(WORK TO BE COMPLETED)
Below is a set of records. Please retype every one exactly.

*****

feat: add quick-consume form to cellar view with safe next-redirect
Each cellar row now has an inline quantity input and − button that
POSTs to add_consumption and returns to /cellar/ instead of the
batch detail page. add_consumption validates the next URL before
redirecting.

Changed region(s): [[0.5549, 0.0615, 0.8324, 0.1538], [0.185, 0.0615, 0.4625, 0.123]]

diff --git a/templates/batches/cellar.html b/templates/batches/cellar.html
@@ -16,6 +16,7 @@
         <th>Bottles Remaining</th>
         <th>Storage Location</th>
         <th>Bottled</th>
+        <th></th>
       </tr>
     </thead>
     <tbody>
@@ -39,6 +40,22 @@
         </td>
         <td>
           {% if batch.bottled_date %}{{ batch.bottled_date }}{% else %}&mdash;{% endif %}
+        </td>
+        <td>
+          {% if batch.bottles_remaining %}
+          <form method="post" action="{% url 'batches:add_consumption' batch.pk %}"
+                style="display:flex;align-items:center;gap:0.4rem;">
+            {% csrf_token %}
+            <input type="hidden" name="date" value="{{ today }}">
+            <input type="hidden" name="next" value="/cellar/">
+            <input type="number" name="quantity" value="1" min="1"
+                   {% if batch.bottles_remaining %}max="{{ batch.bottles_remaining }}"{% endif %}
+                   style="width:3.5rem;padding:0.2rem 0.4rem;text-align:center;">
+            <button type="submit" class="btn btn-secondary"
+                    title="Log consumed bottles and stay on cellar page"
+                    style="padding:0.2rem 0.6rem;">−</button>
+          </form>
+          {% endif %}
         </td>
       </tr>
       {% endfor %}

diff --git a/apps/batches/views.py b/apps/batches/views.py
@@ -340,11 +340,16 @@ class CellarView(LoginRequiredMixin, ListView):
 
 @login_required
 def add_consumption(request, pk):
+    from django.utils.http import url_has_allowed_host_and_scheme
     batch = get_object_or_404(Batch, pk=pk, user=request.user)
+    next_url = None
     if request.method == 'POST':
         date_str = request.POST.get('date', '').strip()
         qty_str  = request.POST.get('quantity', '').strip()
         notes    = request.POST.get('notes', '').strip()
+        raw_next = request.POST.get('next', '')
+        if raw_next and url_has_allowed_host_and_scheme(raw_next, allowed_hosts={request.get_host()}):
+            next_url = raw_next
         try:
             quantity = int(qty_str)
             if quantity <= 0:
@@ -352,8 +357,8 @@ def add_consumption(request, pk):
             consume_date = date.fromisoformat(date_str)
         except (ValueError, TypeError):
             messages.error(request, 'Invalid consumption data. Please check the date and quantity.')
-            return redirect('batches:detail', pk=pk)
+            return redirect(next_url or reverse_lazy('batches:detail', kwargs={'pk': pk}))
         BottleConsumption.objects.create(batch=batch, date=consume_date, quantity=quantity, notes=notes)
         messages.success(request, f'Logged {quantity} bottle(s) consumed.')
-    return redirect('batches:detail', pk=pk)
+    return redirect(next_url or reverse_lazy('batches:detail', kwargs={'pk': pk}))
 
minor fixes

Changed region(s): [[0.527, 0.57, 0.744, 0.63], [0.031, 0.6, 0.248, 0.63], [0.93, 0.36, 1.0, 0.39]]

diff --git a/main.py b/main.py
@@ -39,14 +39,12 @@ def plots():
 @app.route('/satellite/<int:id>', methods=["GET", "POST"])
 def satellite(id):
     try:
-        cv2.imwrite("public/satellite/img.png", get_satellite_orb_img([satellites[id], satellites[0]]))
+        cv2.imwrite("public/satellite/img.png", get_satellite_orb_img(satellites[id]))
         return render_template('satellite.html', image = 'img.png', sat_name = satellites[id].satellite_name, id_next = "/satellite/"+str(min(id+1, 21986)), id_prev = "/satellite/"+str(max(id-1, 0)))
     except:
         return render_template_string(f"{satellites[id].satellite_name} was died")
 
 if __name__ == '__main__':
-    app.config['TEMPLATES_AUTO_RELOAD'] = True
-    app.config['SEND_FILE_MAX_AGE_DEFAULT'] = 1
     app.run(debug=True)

*****

(RESPONSE FOR THIS EXERCISE)
feat: add quick-consume form to cellar view with safe next-redirect
Each cellar row now has an inline quantity input and − button that
POSTs to add_consumption and returns to /cellar/ instead of the
batch detail page. add_consumption validates the next URL before
redirecting.

Changed region(s): [[0.5549, 0.0615, 0.8324, 0.1538], [0.185, 0.0615, 0.4625, 0.123]]

diff --git a/templates/batches/cellar.html b/templates/batches/cellar.html
@@ -16,6 +16,7 @@
         <th>Bottles Remaining</th>
         <th>Storage Location</th>
         <th>Bottled</th>
+        <th></th>
       </tr>
     </thead>
     <tbody>
@@ -39,6 +40,22 @@
         </td>
         <td>
           {% if batch.bottled_date %}{{ batch.bottled_date }}{% else %}&mdash;{% endif %}
+        </td>
+        <td>
+          {% if batch.bottles_remaining %}
+          <form method="post" action="{% url 'batches:add_consumption' batch.pk %}"
+                style="display:flex;align-items:center;gap:0.4rem;">
+            {% csrf_token %}
+            <input type="hidden" name="date" value="{{ today }}">
+            <input type="hidden" name="next" value="/cellar/">
+            <input type="number" name="quantity" value="1" min="1"
+                   {% if batch.bottles_remaining %}max="{{ batch.bottles_remaining }}"{% endif %}
+                   style="width:3.5rem;padding:0.2rem 0.4rem;text-align:center;">
+            <button type="submit" class="btn btn-secondary"
+                    title="Log consumed bottles and stay on cellar page"
+                    style="padding:0.2rem 0.6rem;">−</button>
+          </form>
+          {% endif %}
         </td>
       </tr>
       {% endfor %}

diff --git a/apps/batches/views.py b/apps/batches/views.py
@@ -340,11 +340,16 @@ class CellarView(LoginRequiredMixin, ListView):
 
 @login_required
 def add_consumption(request, pk):
+    from django.utils.http import url_has_allowed_host_and_scheme
     batch = get_object_or_404(Batch, pk=pk, user=request.user)
+    next_url = None
     if request.method == 'POST':
         date_str = request.POST.get('date', '').strip()
         qty_str  = request.POST.get('quantity', '').strip()
         notes    = request.POST.get('notes', '').strip()
+        raw_next = request.POST.get('next', '')
+        if raw_next and url_has_allowed_host_and_scheme(raw_next, allowed_hosts={request.get_host()}):
+            next_url = raw_next
         try:
             quantity = int(qty_str)
             if quantity <= 0:
@@ -352,8 +357,8 @@ def add_consumption(request, pk):
             consume_date = date.fromisoformat(date_str)
         except (ValueError, TypeError):
             messages.error(request, 'Invalid consumption data. Please check the date and quantity.')
-            return redirect('batches:detail', pk=pk)
+            return redirect(next_url or reverse_lazy('batches:detail', kwargs={'pk': pk}))
         BottleConsumption.objects.create(batch=batch, date=consume_date, quantity=quantity, notes=notes)
         messages.success(request, f'Logged {quantity} bottle(s) consumed.')
-    return redirect('batches:detail', pk=pk)
+    return redirect(next_url or reverse_lazy('batches:detail', kwargs={'pk': pk}))
 
minor fixes

Changed region(s): [[0.527, 0.57, 0.744, 0.63], [0.031, 0.6, 0.248, 0.63], [0.93, 0.36, 1.0, 0.39]]

diff --git a/main.py b/main.py
@@ -39,14 +39,12 @@ def plots():
 @app.route('/satellite/<int:id>', methods=["GET", "POST"])
 def satellite(id):
     try:
-        cv2.imwrite("public/satellite/img.png", get_satellite_orb_img([satellites[id], satellites[0]]))
+        cv2.imwrite("public/satellite/img.png", get_satellite_orb_img(satellites[id]))
         return render_template('satellite.html', image = 'img.png', sat_name = satellites[id].satellite_name, id_next = "/satellite/"+str(min(id+1, 21986)), id_prev = "/satellite/"+str(max(id-1, 0)))
     except:
         return render_template_string(f"{satellites[id].satellite_name} was died")
 
 if __name__ == '__main__':
-    app.config['TEMPLATES_AUTO_RELOAD'] = True
-    app.config['SEND_FILE_MAX_AGE_DEFAULT'] = 1
     app.run(debug=True)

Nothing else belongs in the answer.